The crypt in which this art exhibition is held is on the border of where the old historical city to be. This venue is incredible for it’s historical features. Beau Stanton is a Brooklyn based artist who is a muralist and painter exploring the ideas of destruction, creation and rebirth – these three ideas are powerfully incorporated within the Tenebras Lux exhibition.
St John the Baptist Church was an incredibly popular church during the Bristol Open doors day recently alongside St Thomas the Martyr Church which is where the Bristol Biennial featured a contemporary video installation (read about it here). In the crypt, Beau presents a strong body of work that lights up stunning linear drawings which reference medieval art forms, ancient and modern religious iconography. If it’s not for the iconography and the historical context then these artworks can be appreciated massively for it’s aesthetic alone.
As I mentioned to Andy and Beau who I spoke to when I visited, I loved how conventionally the viewer looks to the wall for writing or some kind of explanation about the artwork – so here I was reading up the plaque on the end of a tombstone within the wall. Brilliant. I love how the skull has symbolically evolved as a powerful fashion icon now – that’s what I think of when I see this artwork. This is another contemporary twist on an age old motif of death which has been symbolically entwined into art ever since cavemen were doing etchings on a wall.
Exhibiting in such an old backdrop creates hazards for the exhibition, the levels of humidity were so high that it affected the fixings at the back of the artworks. Maintaining the exhibition involved checking on the fixings every three hours or so to stop flickering, if it were to show in a normal gallery environment then this wouldn’t be a problem.

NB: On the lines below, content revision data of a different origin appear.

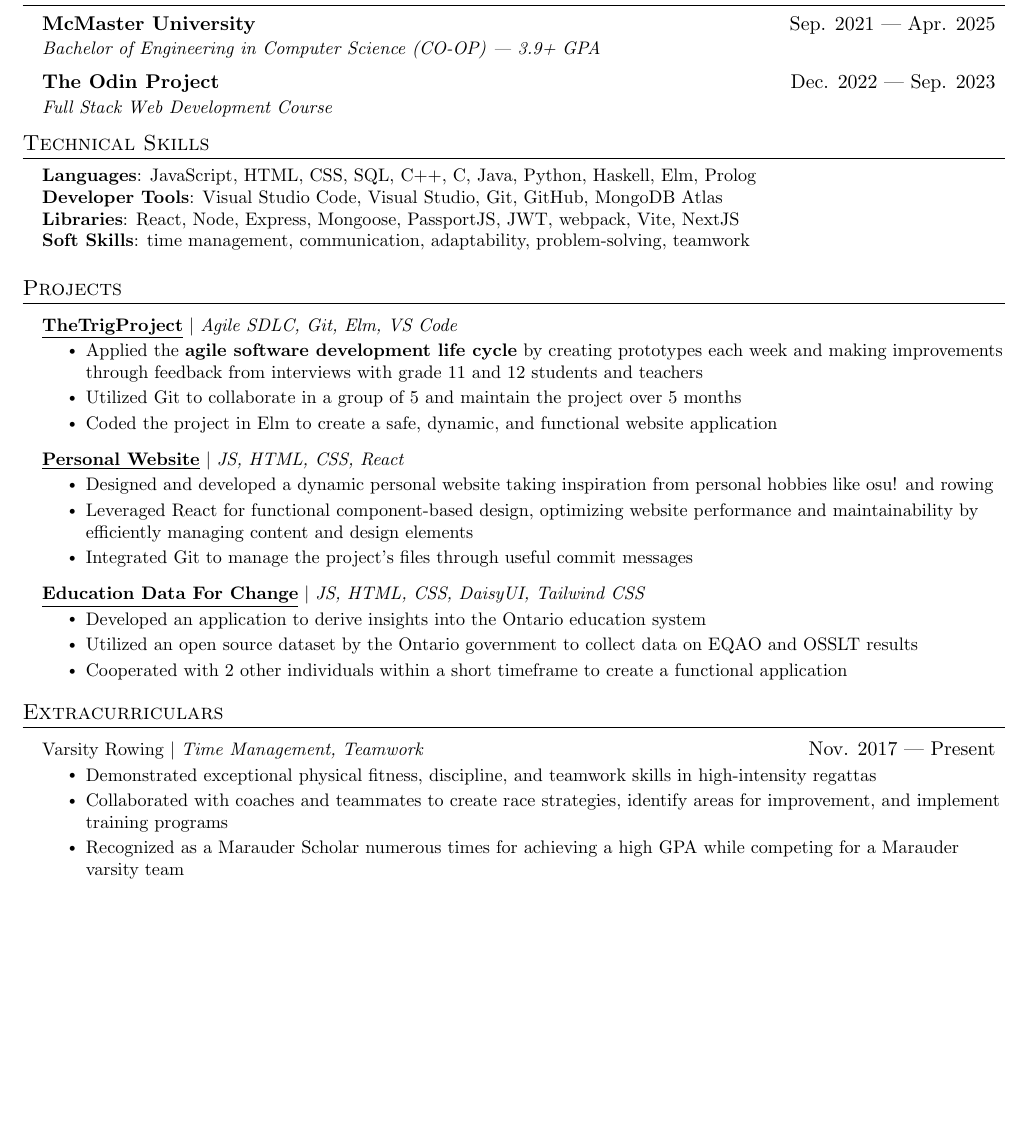
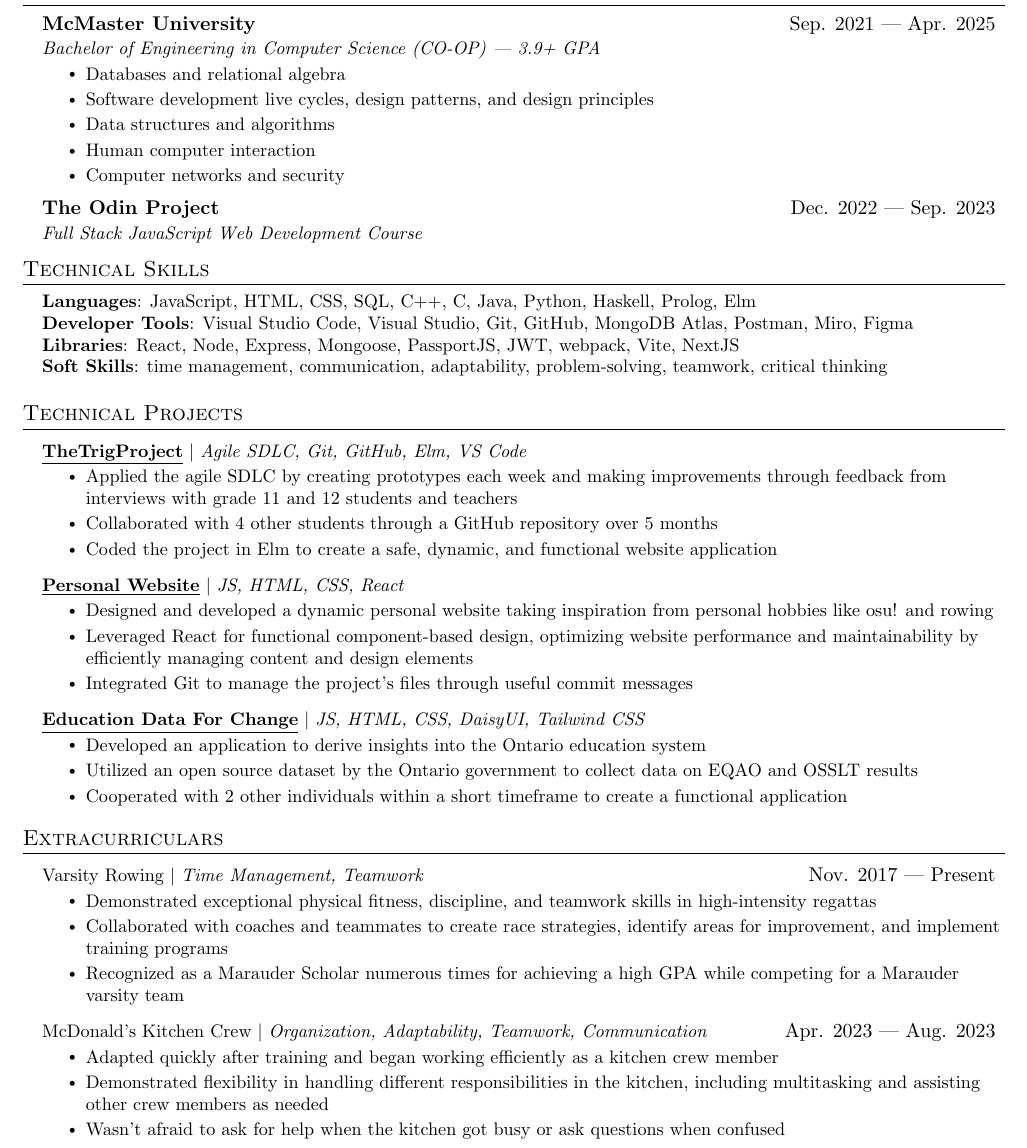
Before and after one commit to geon-youn/resume, a LaTeX document (Geon Youn - Full Stack Developer.tex): part of the page, cut so that both start at the same text, the shorter picture padded with empty space. Compiled offline with pdfLaTeX.

Commit message:
added courses, tools, and extracurricular

```diff
--- a/Geon Youn - Full Stack Developer.tex
+++ b/Geon Youn - Full Stack Developer.tex
@@ -122,9 +122,16 @@
 \resumeSubheading
 {McMaster University}{Sep. 2021 --- Apr. 2025}
 {Bachelor of Engineering in Computer Science (CO-OP) --- 3.9+ GPA}{}
+\resumeItemListStart
+\resumeItem{Databases and relational algebra}
+\resumeItem{Software development live cycles, design patterns, and design principles}
+\resumeItem{Data structures and algorithms}
+\resumeItem{Human computer interaction}
+\resumeItem{Computer networks and security}
+\resumeItemListEnd
 \resumeSubheading
 {The Odin Project}{Dec. 2022 --- Sep. 2023}
-{Full Stack Web Development Course}{}
+{Full Stack JavaScript Web Development Course}{}
 \resumeSubHeadingListEnd
 
 %-----------PROGRAMMING SKILLS-----------
@@ -132,12 +139,12 @@
 \begin{itemize}[leftmargin=0.15in, label={}]
 	\small{\item{
 		            \textbf{Languages}{: JavaScript, HTML, CSS, SQL, C++, C, Java, Python, Haskell,
-			            Elm, Prolog} \\
-		            \textbf{Developer Tools}{: Visual Studio Code, Visual Studio, Git, GitHub, MongoDB Atlas} \\
+			            Prolog, Elm} \\
+		            \textbf{Developer Tools}{: Visual Studio Code, Visual Studio, Git, GitHub, MongoDB Atlas, Postman, Miro, Figma} \\
 		            \textbf{Libraries}{: React, Node, Express, Mongoose, PassportJS, JWT, webpack, Vite, NextJS} \\
 		            \textbf{Soft Skills}{: time management,
 			            communication, adaptability,
-			            problem-solving, teamwork}
+			            problem-solving, teamwork, critical thinking}
 		      }}
 \end{itemize}
 
@@ -188,14 +195,14 @@
 %  \resumeSubHeadingListEnd
 
 %-----------PROJECTS-----------
-\section{Projects}
+\section{Technical Projects}
 \resumeSubHeadingListStart
 
 \resumeProjectHeading{\href{https://github.com/youcefs21/TheTrigProject}{\underline{\textbf{TheTrigProject}}}
-	$|$ \emph{Agile SDLC, Git, Elm, VS Code}}{}
+	$|$ \emph{Agile SDLC, Git, GitHub, Elm, VS Code}}{}
 \resumeItemListStart
-\resumeItem{Applied the \textbf{agile software development life cycle} by creating prototypes each week and making improvements through feedback from interviews with grade 11 and 12 students and teachers}
-\resumeItem{Utilized Git to collaborate in a group of 5 and maintain the project over 5 months}
+\resumeItem{Applied the agile SDLC by creating prototypes each week and making improvements through feedback from interviews with grade 11 and 12 students and teachers}
+\resumeItem{Collaborated with 4 other students through a GitHub repository over 5 months}
 \resumeItem{Coded the project in Elm to create a safe, dynamic, and functional website application}
 \resumeItemListEnd
 
@@ -224,6 +231,12 @@
 \resumeItem{Collaborated with coaches and teammates to create race strategies, identify areas for improvement, and implement training programs}
 \resumeItem{Recognized as a Marauder Scholar numerous times for achieving a high GPA while competing for a Marauder varsity team}
 \resumeItemListEnd
+\resumeProjectHeading{McDonald's Kitchen Crew $|$ \emph{Organization, Adaptability, Teamwork, Communication}}{Apr. 2023 --- Aug. 2023}
+\resumeItemListStart
+\resumeItem{Adapted quickly after training and began working efficiently as a kitchen crew member}
+\resumeItem{Demonstrated flexibility in handling different responsibilities in the kitchen, including multitasking and assisting other crew members as needed}
+\resumeItem{Wasn't afraid to ask for help when the kitchen got busy or ask questions when confused}
+\resumeItemListEnd
 \resumeSubHeadingListEnd
 
 %-------------------------------------------
```
Also changed, not shown: Geon Youn - Full Stack Developer.pdf.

Beau will be exhibiting in Brick Lane shortly, I advise you to follow his exhibition and his art (website can be found here)
Read more of my art reviews on Bristol Prospectus here